NEW ORLEANS -- The incoming chairman of the American International Automobile Dealers Association said the group will fight Republican plans to impose a “border adjustment tax.”
Paul Ritchie, president of Hagerstown Honda and Kia in Maryland, said the tax would be harmful to dealers and automakers of foreign brands who directly employ more than 125,000 Americans.
“This tax will absolutely devastate both dealers and manufacturers, and many members of Congress have no idea what they are being asked to vote for,” he told AIADA members and auto executives attending a luncheon.
His comments came Sunday on the last day of the National Automobile Dealers Association convention in New Orleans.
Ritchie said his group would work “with everything we have in Washington, D.C., to promote dealer interests, protect global trade and to fight against the devastating border adjustment tax.”
The so-called BAT would punish foreign imports -- and reward U.S. exports -- through changes in the tax code. Opponents say that consumers would ultimately pay the tax in the form of higher prices for everything from clothing to autos, including from U.S. brands.
It is favored by some Republican leaders in Washington over imposing tariffs or unwinding trade deals that President Donald Trump had supported during his campaign.

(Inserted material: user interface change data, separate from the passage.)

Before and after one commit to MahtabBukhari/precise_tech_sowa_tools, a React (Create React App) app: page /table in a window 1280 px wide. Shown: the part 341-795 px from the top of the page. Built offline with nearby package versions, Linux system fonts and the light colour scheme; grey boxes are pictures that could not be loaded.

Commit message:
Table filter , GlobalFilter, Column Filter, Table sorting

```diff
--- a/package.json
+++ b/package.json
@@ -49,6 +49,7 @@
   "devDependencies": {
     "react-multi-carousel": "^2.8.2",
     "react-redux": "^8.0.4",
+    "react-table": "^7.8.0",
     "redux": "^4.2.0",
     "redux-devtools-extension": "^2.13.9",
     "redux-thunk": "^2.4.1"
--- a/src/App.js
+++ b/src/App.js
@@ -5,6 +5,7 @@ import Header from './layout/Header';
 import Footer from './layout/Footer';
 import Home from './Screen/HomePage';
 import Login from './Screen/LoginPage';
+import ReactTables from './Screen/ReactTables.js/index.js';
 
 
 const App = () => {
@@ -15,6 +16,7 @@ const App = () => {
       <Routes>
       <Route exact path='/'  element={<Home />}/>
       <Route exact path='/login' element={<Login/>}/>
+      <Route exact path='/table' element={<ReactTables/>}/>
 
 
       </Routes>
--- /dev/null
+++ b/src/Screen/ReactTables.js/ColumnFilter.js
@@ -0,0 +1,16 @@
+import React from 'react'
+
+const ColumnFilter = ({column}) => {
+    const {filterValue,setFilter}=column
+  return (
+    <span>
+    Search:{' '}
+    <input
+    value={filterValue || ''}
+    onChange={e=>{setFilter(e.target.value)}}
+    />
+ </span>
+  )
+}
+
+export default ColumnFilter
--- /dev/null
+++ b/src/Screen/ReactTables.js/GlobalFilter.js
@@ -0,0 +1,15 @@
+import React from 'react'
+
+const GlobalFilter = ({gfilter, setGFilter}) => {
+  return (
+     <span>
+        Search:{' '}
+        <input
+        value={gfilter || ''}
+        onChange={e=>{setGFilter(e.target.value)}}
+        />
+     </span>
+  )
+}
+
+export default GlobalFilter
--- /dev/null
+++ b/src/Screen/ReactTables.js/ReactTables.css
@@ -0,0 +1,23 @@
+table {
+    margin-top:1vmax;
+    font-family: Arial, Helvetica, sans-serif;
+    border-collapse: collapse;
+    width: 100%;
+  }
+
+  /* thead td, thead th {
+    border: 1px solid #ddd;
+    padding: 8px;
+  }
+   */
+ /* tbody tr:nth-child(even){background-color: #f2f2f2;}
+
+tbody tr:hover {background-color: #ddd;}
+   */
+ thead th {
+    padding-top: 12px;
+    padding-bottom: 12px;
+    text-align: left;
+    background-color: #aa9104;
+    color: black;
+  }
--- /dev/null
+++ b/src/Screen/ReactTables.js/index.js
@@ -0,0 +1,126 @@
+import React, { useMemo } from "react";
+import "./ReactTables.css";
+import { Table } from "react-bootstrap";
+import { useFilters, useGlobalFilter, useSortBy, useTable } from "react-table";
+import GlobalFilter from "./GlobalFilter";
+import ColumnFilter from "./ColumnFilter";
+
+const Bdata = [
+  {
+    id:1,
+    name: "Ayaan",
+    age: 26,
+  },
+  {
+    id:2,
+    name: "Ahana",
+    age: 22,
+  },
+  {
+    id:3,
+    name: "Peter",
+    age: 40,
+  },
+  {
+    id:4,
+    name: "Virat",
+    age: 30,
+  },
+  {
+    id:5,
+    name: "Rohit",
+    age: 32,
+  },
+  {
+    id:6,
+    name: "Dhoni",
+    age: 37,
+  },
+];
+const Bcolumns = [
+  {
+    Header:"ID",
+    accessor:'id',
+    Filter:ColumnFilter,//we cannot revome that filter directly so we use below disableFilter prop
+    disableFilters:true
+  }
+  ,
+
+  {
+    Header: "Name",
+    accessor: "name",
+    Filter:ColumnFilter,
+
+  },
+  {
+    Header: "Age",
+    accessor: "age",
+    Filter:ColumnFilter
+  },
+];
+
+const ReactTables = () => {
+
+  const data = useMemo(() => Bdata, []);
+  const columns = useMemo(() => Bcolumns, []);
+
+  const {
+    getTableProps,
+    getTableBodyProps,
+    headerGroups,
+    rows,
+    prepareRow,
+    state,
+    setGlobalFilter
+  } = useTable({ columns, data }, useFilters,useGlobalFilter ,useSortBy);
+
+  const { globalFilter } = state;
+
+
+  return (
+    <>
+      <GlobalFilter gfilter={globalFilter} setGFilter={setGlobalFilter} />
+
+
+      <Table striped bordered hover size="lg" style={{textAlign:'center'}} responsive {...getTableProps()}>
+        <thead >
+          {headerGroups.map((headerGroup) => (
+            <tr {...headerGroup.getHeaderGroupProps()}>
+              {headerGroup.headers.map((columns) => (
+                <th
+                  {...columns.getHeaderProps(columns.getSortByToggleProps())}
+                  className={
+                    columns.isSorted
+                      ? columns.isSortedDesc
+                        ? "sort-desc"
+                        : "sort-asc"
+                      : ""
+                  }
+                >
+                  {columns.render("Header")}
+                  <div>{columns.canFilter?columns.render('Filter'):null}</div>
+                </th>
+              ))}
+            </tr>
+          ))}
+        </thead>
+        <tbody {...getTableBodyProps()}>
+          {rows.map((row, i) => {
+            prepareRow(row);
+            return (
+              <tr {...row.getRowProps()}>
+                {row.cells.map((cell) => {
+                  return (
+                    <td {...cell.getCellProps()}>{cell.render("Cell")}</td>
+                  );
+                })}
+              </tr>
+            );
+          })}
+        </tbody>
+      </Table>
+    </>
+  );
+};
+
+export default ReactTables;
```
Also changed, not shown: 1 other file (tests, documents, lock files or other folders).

Since taking office Jan. 20, Trump has gone back and forth on whether he prefers a border adjustment tax or some other measures to close the U.S. trade deficit and perhaps to fund a wall on the U.S.-Mexico border.
Ritchie said his group was joining with other manufacturing and retail organizations to lobby against the tax.
He noted that foreign automakers have 36 plants in 16 U.S. states. They represent nearly half of all U.S. vehicle production, according to an AIADA fact sheet.
Jim Lentz, CEO of Toyota Motor North America, said in a separate meeting with reporters that a border tax would raise the price of cars and light trucks in the U.S., depress sales and lead to less employment in the auto industry.
He noted the Toyota Camry, which has the highest American-made content of any car sold in the U.S. at 75 percent, could cost roughly $1,000 more if a border tax were imposed on the 25 percent of its content that is imported.